  1. get closer to customers by making their daily lives easier
  2. add services not directly related yet linked to banking
  3. shape the relationship with their customers that way
  4. and align their brand perception with their company values
  5. to reinforce loyalty
  6. and gather feedback and data to improve and expand their efforts

KBC’s customer-centric model is based on the values of trust, convenience and proactivity while they position themselves as a strong advisory player. Their mobile app is a key vehicle for their customer intimacy strategy and their continued effort to build a strong customer focus.

They live their values to create a credible, meaningful relationship.
In this case, through technology.

Linked to your bank account the app allows you to rent a city bike, park your car, pay your train, bus and tram fares. Monitor the balance and payments of your meal and service vouchers. They were the first in Belgium to incorporate non-banking services.

The app sets out to compete with Google, Apple and PayPal trying to edge into the financial supply chain by eliminating intermediates. It increases KBC’s share of their customers’ time and attention as well as the “on us” transactions of customers on their KBC accounts.

Spending more time with customers allows KBC to gather customer intelligence and improve their products and services.

A genuine case of the no-effort approach

KBC Mobile is hyper-focused on convenience, allowing customers to log in with Touch ID or facial recognition and take care of almost all of their banking transactions.
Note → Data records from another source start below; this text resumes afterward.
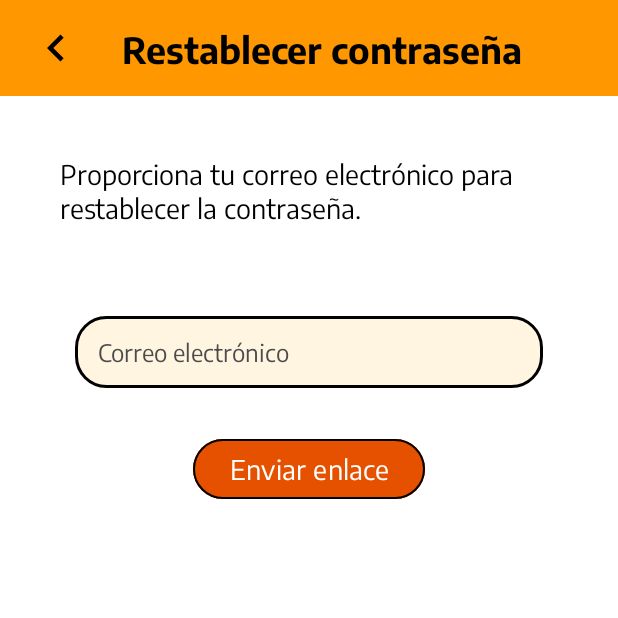
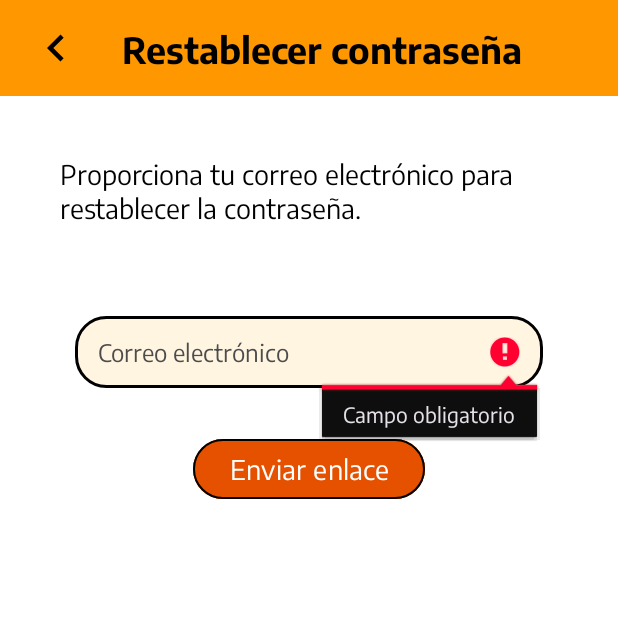
Before and after one commit to mTorrejon17/TableTrack, an Android app: the ForgotPasswordActivity screen opened directly, with no data from a screen before it, after a tap on "Enviar enlace", on a phone screen of 412 x 824 dp, the top half of it. Run offline under Robolectric (Android 15) with nearby library versions, the phone set to English and light mode, and no system bars; our stand-ins replace Firebase (no records; nobody signed in at launch, a user with empty details on screens opened directly).

Commit message:
Added ForgotPasswordActivity.kt.

```diff
--- a/app/src/main/java/com/pedrodev/tabletrack/ForgotPasswordActivity.kt
+++ b/app/src/main/java/com/pedrodev/tabletrack/ForgotPasswordActivity.kt
@@ -1,8 +1,11 @@
 package com.pedrodev.tabletrack
 
 import android.os.Bundle
+import android.view.View
 import androidx.appcompat.app.AppCompatActivity
 import com.google.firebase.auth.FirebaseAuth
+import com.pedrodev.tabletrack.Functions.alert
+import com.pedrodev.tabletrack.Functions.closeKeyboard
 import com.pedrodev.tabletrack.Functions.moveTo
 import com.pedrodev.tabletrack.databinding.ActivityForgotPasswordBinding
 
@@ -15,9 +18,47 @@ class ForgotPasswordActivity : AppCompatActivity() {
         binding = ActivityForgotPasswordBinding.inflate(layoutInflater)
         setContentView(binding.root)
         setSupportActionBar(binding.toolbar)
+        auth = FirebaseAuth.getInstance()
+        binding.progressBar.visibility = View.GONE
 
         binding.okForgotPassword.setOnClickListener {
             val email = binding.forgotEmail.text.toString().trim()
+
+            closeKeyboard()
+            binding.okForgotPassword.visibility = View.GONE
+            binding.progressBar.visibility = View.VISIBLE
+
+            it.isClickable = false
+
+            if (email.isEmpty()) {
+                //binding.root.alert(getString(R.string.please_all))
+                binding.forgotEmail.error = getString(R.string.required)
+                binding.progressBar.visibility = View.GONE
+                binding.okForgotPassword.visibility = View.VISIBLE
+                it.isClickable = true
+                return@setOnClickListener
+            }
+            if (!Functions.checkValidEmail(email) &&
+                !Functions.checkValidDomain(email))  {
+                //binding.root.alert(getString(R.string.please_email))
+                binding.forgotEmail.error = getString(R.string.please_email)
+                binding.progressBar.visibility = View.GONE
+                binding.okForgotPassword.visibility = View.VISIBLE
+                it.isClickable = true
+                return@setOnClickListener
+            }
+
+            auth.sendPasswordResetEmail(email).addOnSuccessListener {
+                binding.root.alert(getString(R.string.link_password))
+                binding.okForgotPassword.isClickable = true
+                binding.forgotEmail.setText("")
+                binding.progressBar.visibility = View.GONE
+                binding.okForgotPassword.visibility = View.VISIBLE
+            }.addOnFailureListener {
+                binding.root.alert(getString(R.string.please_email))
+                binding.progressBar.visibility = View.GONE
+                binding.okForgotPassword.visibility = View.VISIBLE
+            }
         }
 
         binding.back.setOnClickListener {
--- a/app/src/main/res/layout/activity_forgot_password.xml
+++ b/app/src/main/res/layout/activity_forgot_password.xml
@@ -8,6 +8,13 @@
     android:layout_gravity="center"
     android:background="@color/background_color"
     tools:context=".ForgotPasswordActivity">
+
+    <androidx.constraintlayout.widget.Guideline
+        android:id="@+id/guideline"
+        android:layout_width="match_parent"
+        android:layout_height="wrap_content"
+        android:orientation="horizontal"
+        app:layout_constraintGuide_percent="0.4"/>
 
     <androidx.appcompat.widget.Toolbar
         android:id="@+id/toolbar"
@@ -65,30 +72,32 @@
     </androidx.appcompat.widget.Toolbar>
 
     <LinearLayout
+        android:id="@+id/linearLayout"
         android:layout_width="match_parent"
         android:layout_height="0dp"
+        android:layout_margin="40dp"
+        android:gravity="center_horizontal"
         android:orientation="vertical"
-        android:gravity="center_horizontal"
-        android:layout_margin="40dp"
+        app:layout_constraintBottom_toBottomOf="parent"
         app:layout_constraintTop_toBottomOf="@+id/toolbar"
-        app:layout_constraintBottom_toBottomOf="parent">
+        tools:layout_editor_absoluteX="40dp">
 
         <TextView
             android:layout_width="match_parent"
             android:layout_height="wrap_content"
             android:layout_marginBottom="30dp"
-            android:textSize="18sp"
+            android:text="@string/text_forgot_password"
             android:textColor="@color/icon_color"
-            android:text="@string/text_forgot_password" />
+            android:textSize="18sp" />
 
         <EditText
             android:id="@+id/forgot_email"
             android:layout_width="match_parent"
             android:layout_height="48dp"
+            android:layout_marginLeft="10dp"
             android:layout_marginTop="30dp"
+            android:layout_marginRight="10dp"
             android:layout_marginBottom="30dp"
-            android:layout_marginLeft="10dp"
-            android:layout_marginRight="10dp"
             android:autofillHints="emailAddress"
             android:background="@drawable/edittext_background"
             android:hint="@string/hint_email"
@@ -97,9 +106,9 @@
             android:maxLines="1"
             android:paddingLeft="15dp"
             android:paddingRight="15dp"
-            android:textSize="16sp"
             android:textColor="@color/icon_color"
-            android:textColorHint="@color/placeholder_color" />
+            android:textColorHint="@color/placeholder_color"
+            android:textSize="16sp" />
 
         <Button
             android:id="@+id/ok_forgot_password"
@@ -114,4 +123,10 @@
             app:strokeWidth="1dp" />
     </LinearLayout>
 
+    <ProgressBar
+        android:id="@+id/progressBar"
+        style="?android:attr/progressBarStyle"
+        android:layout_width="match_parent"
+        android:layout_height="wrap_content"
+        app:layout_constraintTop_toTopOf="@id/guideline"/>
 </androidx.constraintlayout.widget.ConstraintLayout>
--- a/app/src/main/res/values/strings.xml
+++ b/app/src/main/res/values/strings.xml
@@ -38,6 +38,7 @@
     <string name="please_email">Por favor, ingrese un correo electrónico válido.</string>
     <string name="please_password">La contraseña debe tener mínimo 6 caracteres.</string>
     <string name="please_terms">Por favor, acepte los Términos y Condiciones.</string>
+    <string name="link_password">Se ha enviado un enlace a tu correo para restablecer la contraseña.</string>
 
     <string name="ok">Aceptar</string>
     <string name="cancel">Cancelar</string>
```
Customers indicated being very pleased with the app.

KBC went beyond ratings and used feedback regarding functionalities to make improvements to it anyway.

Digital entrepreneur and author Steven Van Belleghem is a fan. “KBC puts the ‘no-effort’ approach into practice,” he says. “KBC Mobile app recently let me park at the Q-Park car park without a ticket. I simply drove in and out using number plate recognition and beat the queues at no extra cost!”

This integrated approach is smart because users no longer want a thousand different apps on their smartphones, and KBC is helping them solve this problem.

Customer intimacy requires an organizational move

The KBC Mobile app is an unexpected case because, as much as the goal of any company’s app is engaging customers, a well-functioning app does not signify or provide customer intimacy in and of itself.

A customer intimacy strategy must be woven into the very fabric of an organization. KBC successfully aligned their organization behind the values of customer intimacy with an agile, integrated team motivated by responsive management.

Putting customer intimacy into practice doesn’t have to be a complex exercise though. It can be as simple as offering good online customer support or having live contact with your clients to get to know them better.

The key is feeding the insight gathered from your customer engagement back to the drawing board and engaging your team to implement new approaches.

Van Belleghem points out that it’s no longer necessary to choose between customer intimacy and operational excellence. “With what technology is capable of today, this is now a false choice. You can have both.”

“The proper technology in place with the properly trained and well-disposed human touch can help neutralize the negative emotions of your customers, and bring out more joy in the experiences they have.”

Whether it be in the banking or the printing world, the principles are the same: gathering insight on and meaningfully responding to customer needs has to be built into every interaction, end-to-end and top to bottom.

Valuing customer intimacy behind the scenes helps businesses to design truly customer-centric solutions. So perhaps then it’s not so unexpected after all that they keep their customers closer.


  1. Look at the service you provide your customers today.
    What would it take to move beyond the mere transactional?
  2. What needs could you identify?
    Besides helping them print and distribute information?
  3. Would you be able to help them digitally/technologically?
    Take your customer’s point of view, not yours.
  4. Have you asked your favourite customers yet?
    After a call? In an online survey? After a good meeting?
  5. Which data would you want to gather later on
    to improve on your offering?